> **PROBLEM TO WORK ON**:
Once you have checked the records that follow, state how many of their lines hold "Ctrl", giving the number only.

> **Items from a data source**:
[Start of section]
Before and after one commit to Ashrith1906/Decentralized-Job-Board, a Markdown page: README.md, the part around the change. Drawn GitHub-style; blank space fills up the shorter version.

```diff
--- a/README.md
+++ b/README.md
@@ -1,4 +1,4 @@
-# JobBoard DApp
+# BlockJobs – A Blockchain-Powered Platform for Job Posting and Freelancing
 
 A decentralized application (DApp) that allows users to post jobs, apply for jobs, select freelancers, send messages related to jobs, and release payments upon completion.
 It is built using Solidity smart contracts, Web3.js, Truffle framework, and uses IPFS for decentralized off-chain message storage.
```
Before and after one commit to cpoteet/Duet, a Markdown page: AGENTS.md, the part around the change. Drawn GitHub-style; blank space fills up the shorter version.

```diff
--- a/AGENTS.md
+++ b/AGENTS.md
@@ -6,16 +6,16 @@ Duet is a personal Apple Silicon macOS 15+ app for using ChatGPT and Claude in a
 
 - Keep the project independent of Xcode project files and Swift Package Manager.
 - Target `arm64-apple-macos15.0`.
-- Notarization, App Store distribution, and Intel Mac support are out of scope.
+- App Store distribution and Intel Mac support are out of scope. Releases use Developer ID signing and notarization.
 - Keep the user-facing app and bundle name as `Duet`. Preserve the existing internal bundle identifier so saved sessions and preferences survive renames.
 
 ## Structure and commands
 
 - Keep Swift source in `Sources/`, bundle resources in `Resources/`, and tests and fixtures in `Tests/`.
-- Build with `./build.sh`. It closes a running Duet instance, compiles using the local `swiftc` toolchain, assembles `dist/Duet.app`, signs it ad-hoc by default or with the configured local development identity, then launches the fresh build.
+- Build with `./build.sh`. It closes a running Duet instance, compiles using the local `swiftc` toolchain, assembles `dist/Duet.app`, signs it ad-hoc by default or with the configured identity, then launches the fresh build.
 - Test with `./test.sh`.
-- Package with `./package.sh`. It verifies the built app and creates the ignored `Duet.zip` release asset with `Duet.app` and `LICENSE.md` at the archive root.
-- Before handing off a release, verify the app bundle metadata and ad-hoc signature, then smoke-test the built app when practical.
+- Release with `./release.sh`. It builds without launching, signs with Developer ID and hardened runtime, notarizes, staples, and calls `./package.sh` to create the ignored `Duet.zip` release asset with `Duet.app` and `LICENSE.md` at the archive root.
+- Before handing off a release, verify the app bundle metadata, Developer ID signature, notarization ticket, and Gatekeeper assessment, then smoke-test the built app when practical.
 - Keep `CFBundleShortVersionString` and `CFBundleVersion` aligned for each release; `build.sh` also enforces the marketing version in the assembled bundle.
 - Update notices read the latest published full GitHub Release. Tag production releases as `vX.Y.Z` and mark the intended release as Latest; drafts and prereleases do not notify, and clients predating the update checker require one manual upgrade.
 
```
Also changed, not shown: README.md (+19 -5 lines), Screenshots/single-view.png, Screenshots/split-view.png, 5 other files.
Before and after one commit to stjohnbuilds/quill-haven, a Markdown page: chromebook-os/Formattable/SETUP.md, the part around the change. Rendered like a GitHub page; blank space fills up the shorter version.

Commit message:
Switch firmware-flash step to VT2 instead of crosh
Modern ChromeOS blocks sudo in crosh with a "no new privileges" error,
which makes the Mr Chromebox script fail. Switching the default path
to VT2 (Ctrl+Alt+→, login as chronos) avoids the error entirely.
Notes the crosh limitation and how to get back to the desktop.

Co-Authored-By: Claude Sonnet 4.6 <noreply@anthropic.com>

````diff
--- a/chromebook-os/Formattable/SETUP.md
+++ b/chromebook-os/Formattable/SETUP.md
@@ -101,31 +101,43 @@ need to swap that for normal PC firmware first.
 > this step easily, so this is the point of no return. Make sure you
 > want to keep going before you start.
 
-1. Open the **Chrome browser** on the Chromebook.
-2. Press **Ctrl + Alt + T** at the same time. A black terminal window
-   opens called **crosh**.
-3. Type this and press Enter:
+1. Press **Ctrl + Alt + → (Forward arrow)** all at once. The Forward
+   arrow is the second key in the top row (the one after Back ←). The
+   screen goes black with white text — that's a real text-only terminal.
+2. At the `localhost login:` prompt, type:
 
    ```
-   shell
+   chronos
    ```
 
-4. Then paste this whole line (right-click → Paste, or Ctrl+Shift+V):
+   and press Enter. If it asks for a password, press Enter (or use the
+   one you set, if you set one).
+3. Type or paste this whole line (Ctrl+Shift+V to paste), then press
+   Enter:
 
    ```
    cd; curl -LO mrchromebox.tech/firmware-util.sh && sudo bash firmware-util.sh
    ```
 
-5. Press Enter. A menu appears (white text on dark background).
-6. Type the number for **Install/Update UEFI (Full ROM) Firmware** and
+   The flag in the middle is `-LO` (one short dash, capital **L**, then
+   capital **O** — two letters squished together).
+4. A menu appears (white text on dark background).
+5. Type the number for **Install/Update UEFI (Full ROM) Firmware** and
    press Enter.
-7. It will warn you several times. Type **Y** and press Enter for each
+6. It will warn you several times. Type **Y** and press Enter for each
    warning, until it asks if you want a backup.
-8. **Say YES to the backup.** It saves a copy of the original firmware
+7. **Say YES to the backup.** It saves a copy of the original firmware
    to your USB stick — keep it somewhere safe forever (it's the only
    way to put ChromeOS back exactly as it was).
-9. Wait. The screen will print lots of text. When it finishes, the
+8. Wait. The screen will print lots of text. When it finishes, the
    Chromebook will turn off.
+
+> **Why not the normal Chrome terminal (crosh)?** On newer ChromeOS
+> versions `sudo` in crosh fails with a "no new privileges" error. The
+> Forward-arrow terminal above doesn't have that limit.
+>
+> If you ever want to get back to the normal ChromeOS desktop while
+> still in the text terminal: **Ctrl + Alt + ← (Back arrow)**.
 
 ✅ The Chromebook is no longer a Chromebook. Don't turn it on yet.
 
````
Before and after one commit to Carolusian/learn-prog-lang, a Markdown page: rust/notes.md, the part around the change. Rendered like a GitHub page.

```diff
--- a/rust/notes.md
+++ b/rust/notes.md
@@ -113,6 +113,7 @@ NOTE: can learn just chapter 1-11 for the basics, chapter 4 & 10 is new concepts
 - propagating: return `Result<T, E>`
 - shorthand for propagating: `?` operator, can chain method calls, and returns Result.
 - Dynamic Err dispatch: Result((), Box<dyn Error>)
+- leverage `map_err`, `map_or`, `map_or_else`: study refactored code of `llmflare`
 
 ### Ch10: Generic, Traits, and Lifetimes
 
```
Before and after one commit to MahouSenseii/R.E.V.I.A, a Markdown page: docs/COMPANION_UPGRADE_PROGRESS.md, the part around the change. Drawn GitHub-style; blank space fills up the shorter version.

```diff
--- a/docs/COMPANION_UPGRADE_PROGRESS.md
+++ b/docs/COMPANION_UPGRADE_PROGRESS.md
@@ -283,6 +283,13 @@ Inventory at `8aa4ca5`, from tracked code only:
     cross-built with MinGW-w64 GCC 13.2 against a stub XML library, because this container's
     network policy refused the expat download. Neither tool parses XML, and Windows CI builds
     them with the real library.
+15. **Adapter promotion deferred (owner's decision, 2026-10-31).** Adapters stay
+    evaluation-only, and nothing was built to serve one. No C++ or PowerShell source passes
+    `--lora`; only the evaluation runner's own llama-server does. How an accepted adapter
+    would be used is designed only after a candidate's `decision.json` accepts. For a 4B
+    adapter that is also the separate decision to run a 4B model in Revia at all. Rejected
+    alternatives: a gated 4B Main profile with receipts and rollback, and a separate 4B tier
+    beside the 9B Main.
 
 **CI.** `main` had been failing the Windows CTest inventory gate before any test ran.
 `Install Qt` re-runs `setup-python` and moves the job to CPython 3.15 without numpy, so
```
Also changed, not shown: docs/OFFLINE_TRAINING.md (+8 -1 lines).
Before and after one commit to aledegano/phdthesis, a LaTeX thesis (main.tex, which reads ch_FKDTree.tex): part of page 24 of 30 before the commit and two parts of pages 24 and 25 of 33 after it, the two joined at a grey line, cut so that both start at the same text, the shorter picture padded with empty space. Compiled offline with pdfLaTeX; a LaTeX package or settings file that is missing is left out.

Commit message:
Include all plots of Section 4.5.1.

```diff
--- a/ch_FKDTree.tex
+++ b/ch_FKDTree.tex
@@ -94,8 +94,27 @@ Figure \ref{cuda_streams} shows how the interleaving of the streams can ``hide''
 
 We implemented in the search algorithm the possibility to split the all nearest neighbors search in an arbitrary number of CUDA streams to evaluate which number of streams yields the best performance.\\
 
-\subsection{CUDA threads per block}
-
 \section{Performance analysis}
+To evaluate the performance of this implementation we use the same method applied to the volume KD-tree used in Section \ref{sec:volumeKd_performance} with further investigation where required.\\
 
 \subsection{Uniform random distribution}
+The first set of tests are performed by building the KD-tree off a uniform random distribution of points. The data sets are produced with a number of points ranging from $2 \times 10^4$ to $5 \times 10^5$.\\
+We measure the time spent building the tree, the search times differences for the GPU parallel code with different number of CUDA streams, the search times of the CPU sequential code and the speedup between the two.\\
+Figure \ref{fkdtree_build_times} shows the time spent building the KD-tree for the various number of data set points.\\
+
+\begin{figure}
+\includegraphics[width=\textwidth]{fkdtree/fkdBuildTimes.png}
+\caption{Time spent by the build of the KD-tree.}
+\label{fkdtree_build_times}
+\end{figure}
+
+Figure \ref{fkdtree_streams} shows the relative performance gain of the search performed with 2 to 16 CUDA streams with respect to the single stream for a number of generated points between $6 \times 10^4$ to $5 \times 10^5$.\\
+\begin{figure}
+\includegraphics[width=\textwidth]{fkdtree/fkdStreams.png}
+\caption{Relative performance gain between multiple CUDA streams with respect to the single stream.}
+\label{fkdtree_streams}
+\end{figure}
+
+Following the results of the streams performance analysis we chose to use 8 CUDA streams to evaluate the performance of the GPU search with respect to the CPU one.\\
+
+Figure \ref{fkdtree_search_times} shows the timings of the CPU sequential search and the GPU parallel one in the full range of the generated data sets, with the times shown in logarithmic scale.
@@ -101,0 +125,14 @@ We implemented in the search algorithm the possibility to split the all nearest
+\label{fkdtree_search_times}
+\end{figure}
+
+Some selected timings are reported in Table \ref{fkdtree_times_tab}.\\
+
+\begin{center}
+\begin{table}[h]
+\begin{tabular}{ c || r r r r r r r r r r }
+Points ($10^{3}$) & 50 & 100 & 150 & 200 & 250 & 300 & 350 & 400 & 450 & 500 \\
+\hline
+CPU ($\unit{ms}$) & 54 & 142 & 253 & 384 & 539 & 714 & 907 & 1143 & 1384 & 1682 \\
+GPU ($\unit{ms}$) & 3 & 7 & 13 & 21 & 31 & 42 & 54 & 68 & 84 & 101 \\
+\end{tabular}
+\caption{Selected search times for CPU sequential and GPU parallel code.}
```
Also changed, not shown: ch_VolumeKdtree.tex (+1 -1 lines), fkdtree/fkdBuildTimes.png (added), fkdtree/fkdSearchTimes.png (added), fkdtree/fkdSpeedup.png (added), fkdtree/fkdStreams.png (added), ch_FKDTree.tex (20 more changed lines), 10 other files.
[End of section]
> **WRITTEN SOLUTION**:
6